> PROBLEM DETAILS: This exercise calls for every line of the data below with the string "README" in it.

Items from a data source
__________________________________________________
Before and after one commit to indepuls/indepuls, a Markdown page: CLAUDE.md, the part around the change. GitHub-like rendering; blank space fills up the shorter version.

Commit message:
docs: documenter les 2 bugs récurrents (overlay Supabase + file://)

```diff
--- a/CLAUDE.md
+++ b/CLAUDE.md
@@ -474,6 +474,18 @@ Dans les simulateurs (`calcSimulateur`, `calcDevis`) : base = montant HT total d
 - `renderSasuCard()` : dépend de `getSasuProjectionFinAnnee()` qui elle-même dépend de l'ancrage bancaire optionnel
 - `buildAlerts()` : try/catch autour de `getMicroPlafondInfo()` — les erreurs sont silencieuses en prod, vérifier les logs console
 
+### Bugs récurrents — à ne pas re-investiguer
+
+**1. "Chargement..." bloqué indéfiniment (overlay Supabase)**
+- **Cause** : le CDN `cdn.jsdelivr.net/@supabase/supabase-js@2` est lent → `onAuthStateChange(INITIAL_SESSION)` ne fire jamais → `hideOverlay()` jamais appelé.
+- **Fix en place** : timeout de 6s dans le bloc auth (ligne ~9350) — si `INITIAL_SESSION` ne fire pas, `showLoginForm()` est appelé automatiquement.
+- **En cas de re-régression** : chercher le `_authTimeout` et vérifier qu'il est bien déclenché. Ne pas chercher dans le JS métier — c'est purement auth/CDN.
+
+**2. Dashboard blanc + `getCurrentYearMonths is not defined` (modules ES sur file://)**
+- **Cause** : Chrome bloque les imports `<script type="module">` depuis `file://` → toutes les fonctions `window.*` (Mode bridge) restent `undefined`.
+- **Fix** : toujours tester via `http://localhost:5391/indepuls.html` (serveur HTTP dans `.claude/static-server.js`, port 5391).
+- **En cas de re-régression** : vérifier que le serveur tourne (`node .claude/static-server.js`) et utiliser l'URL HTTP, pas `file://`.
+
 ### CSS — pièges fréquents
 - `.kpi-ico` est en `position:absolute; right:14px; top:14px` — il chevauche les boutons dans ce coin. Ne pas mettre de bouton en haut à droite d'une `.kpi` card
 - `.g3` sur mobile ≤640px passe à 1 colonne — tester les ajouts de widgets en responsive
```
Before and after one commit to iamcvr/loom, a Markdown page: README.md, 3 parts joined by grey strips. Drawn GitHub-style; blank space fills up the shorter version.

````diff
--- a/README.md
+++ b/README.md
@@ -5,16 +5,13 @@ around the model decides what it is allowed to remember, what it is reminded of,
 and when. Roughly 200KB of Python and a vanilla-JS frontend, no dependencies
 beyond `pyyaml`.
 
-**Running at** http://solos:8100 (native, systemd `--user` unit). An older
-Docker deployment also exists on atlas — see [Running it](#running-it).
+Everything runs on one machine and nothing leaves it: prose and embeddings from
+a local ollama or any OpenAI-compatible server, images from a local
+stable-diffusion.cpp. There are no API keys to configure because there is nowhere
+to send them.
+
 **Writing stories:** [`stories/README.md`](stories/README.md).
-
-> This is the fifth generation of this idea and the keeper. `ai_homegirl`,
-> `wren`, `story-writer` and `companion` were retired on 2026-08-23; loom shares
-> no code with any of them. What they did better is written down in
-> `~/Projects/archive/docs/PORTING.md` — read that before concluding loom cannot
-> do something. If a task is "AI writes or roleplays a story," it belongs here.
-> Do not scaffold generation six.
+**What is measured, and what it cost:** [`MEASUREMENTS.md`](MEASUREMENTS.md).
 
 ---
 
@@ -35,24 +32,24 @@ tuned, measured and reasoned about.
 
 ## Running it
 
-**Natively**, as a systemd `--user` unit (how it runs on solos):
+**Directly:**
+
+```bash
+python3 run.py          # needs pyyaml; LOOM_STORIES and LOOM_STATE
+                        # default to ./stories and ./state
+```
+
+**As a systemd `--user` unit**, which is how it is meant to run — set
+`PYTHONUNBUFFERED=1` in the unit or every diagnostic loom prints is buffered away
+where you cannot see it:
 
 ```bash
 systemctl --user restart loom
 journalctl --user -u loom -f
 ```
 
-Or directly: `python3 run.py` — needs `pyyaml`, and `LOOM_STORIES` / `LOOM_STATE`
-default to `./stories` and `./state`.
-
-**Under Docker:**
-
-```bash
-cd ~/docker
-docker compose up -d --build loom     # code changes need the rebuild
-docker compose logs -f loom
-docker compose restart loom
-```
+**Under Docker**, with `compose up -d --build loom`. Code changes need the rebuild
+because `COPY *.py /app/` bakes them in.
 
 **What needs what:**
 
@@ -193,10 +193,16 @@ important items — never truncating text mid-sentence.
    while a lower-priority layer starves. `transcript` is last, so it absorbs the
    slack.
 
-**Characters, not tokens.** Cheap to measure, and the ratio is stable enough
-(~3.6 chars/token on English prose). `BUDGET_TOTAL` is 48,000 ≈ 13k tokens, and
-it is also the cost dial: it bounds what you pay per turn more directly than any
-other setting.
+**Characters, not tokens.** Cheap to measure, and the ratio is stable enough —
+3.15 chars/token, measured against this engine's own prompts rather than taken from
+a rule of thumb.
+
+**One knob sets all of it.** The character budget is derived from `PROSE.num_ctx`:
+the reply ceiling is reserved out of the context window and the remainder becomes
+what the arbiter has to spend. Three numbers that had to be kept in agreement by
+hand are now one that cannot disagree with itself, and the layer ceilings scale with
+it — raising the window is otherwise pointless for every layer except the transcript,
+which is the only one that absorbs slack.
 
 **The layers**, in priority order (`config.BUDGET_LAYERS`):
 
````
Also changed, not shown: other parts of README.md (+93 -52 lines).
__________________________________________________
> THE ANSWER:
Before and after one commit to iamcvr/loom, a Markdown page: README.md, 3 parts joined by grey strips. Drawn GitHub-style; blank space fills up the shorter version.
--- a/README.md
+++ b/README.md
 **Writing stories:** [`stories/README.md`](stories/README.md).
Also changed, not shown: other parts of README.md (+93 -52 lines).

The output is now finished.